Starship covers all musical genres: “From polka to heavy metal,” Acosta said.
Album prices range from 99 cents to $100, with most ranging from $7 to $30, he said.
Acosta buys and sells anything (except instruments) related to music, including memorabilia and posters, figurines and so on.
Acosta said that in the past, record buyers and collectors tended to range in age from 30s to 80s.
“But now, it’s kids young as 5 years old. It’s grandpas bringing their (grandkids) to buy music. I mean, it’s amazing how young people are tuning in to buying them. All the new bands are pressing on vinyl.
“We got customers, some young kids, they don’t even listen to it,” Acosta said. “But they like the artwork. They cover their walls with the artwork.
“Other people, they buy it to invest.”
Acosta doesn’t just have a shop full of music, he’s got a headful of stories to share, like the time he paid $300 for a batch of hundreds of albums at an estate sale and wound up selling one of them — the Beatles’ infamous, initial “butcher” cover for the “Yesterday and Today” album, which was quickly withdrawn from circulation — online for $10,127.
Starship Records and Collectibles is open 1-9 p.m. seven days a week, although eventually, Acosta said, it will open at 11 a.m. daily. For more information call 262-260-8492.
A Catholic organization is asking House Speaker Paul Ryan’s chief of staff to step down, alleging that he sent the House chaplain an email containing an anti-Catholic remark.
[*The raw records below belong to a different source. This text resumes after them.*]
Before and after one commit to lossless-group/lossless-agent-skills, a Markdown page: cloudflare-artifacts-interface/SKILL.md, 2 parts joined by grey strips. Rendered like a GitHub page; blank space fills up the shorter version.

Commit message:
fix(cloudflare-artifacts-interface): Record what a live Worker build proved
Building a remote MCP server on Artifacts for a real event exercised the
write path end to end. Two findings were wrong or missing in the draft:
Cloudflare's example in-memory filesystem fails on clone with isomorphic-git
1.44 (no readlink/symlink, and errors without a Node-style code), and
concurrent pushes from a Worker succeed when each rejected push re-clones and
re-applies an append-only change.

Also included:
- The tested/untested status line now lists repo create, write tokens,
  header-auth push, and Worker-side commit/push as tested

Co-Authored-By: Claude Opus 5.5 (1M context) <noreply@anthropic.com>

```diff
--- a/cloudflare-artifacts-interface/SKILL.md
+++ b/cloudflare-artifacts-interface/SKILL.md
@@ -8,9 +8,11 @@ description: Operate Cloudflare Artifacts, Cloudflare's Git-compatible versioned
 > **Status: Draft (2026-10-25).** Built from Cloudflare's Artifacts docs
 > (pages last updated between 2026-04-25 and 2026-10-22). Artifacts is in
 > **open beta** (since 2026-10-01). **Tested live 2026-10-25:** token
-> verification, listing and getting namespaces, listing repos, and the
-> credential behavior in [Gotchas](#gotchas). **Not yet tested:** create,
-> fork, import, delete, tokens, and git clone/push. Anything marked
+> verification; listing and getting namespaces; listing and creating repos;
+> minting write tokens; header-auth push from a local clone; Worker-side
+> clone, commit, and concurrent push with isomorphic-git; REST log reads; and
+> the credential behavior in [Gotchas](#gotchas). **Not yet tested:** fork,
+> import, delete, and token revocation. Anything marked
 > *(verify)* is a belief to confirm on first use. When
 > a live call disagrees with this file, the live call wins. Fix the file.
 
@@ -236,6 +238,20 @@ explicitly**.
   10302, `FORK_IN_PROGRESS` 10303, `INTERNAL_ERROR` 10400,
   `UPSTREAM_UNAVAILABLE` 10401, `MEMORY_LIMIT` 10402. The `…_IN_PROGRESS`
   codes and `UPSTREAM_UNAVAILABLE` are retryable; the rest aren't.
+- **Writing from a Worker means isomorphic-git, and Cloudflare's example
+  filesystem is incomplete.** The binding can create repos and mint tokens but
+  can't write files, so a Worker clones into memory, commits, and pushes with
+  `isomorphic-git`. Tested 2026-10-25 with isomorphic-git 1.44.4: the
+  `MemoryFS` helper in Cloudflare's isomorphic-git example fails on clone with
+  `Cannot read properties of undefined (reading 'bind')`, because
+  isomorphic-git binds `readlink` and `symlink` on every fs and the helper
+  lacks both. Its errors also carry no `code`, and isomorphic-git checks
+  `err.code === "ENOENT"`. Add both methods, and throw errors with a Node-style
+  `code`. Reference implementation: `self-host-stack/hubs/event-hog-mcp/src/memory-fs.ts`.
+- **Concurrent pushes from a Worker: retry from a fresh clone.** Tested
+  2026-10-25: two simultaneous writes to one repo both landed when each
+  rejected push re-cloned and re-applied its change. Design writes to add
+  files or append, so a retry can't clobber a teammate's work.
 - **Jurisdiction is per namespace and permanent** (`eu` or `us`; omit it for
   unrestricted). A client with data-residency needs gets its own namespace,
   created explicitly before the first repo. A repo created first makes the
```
The Catholic League for Religious and Civil Rights said in a statement issued Friday that House Chaplain Rev. Patrick J. Conroy claims Ryan’s chief of staff, Jonathan Burks, reportedly said “Maybe it’s time we had a chaplain that wasn’t Catholic” in a letter Burks sent Conroy asking for his resignation.
“It’s time Ryan found himself a new chief of staff,” the Catholic organization’s statement said. “Anti-Catholic bigotry cannot be tolerated anywhere, and certainly not in Washington.”
On Thursday, Conroy sent House Speaker Paul Ryan a letter, which has circulated to multiple media outlets. In it, he rescinded his resignation, which Conroy tendered on April 15.
In the letter, Conroy says that he thought he had little choice but to resign after receiving Burks’ letter, which contained the alleged anti-Catholic remark.
Ryan, who is Catholic, has since accepting Conroy’s decision to rescind his resignation, which means Conroy will continue to serve as the House of Representatives chaplain.
However, the Catholic organization remains unhappy about Ryan’s handling of the incident.
Catholic League president Bill Donahue said the dangerous part of the situation is Ryan’s silence about Burks’ comments.
“Quite frankly, if Ryan would have come out with a plausible explanation that softens the charge and provides greater context, people like me would be satisfied,” Donahue said. “I understand people say things in the heat of the moment. All I am saying is the big guy (Ryan) has to speak.”
Donahue also said he is receiving criticism from people who mistakenly hold the belief that his organization serves as the Catholic arm of the Republican Party.
Donahue, who identifies politically as an Independent party member, denies that assertion. “My only interest is fighting anti-Catholicism,” Donahue said.
“It’s time Ryan found himself a new chief of staff. Anti-Catholic bigotry cannot be tolerated anywhere, and certainly not in Washington.” The Catholic League for Religious and Civil Rights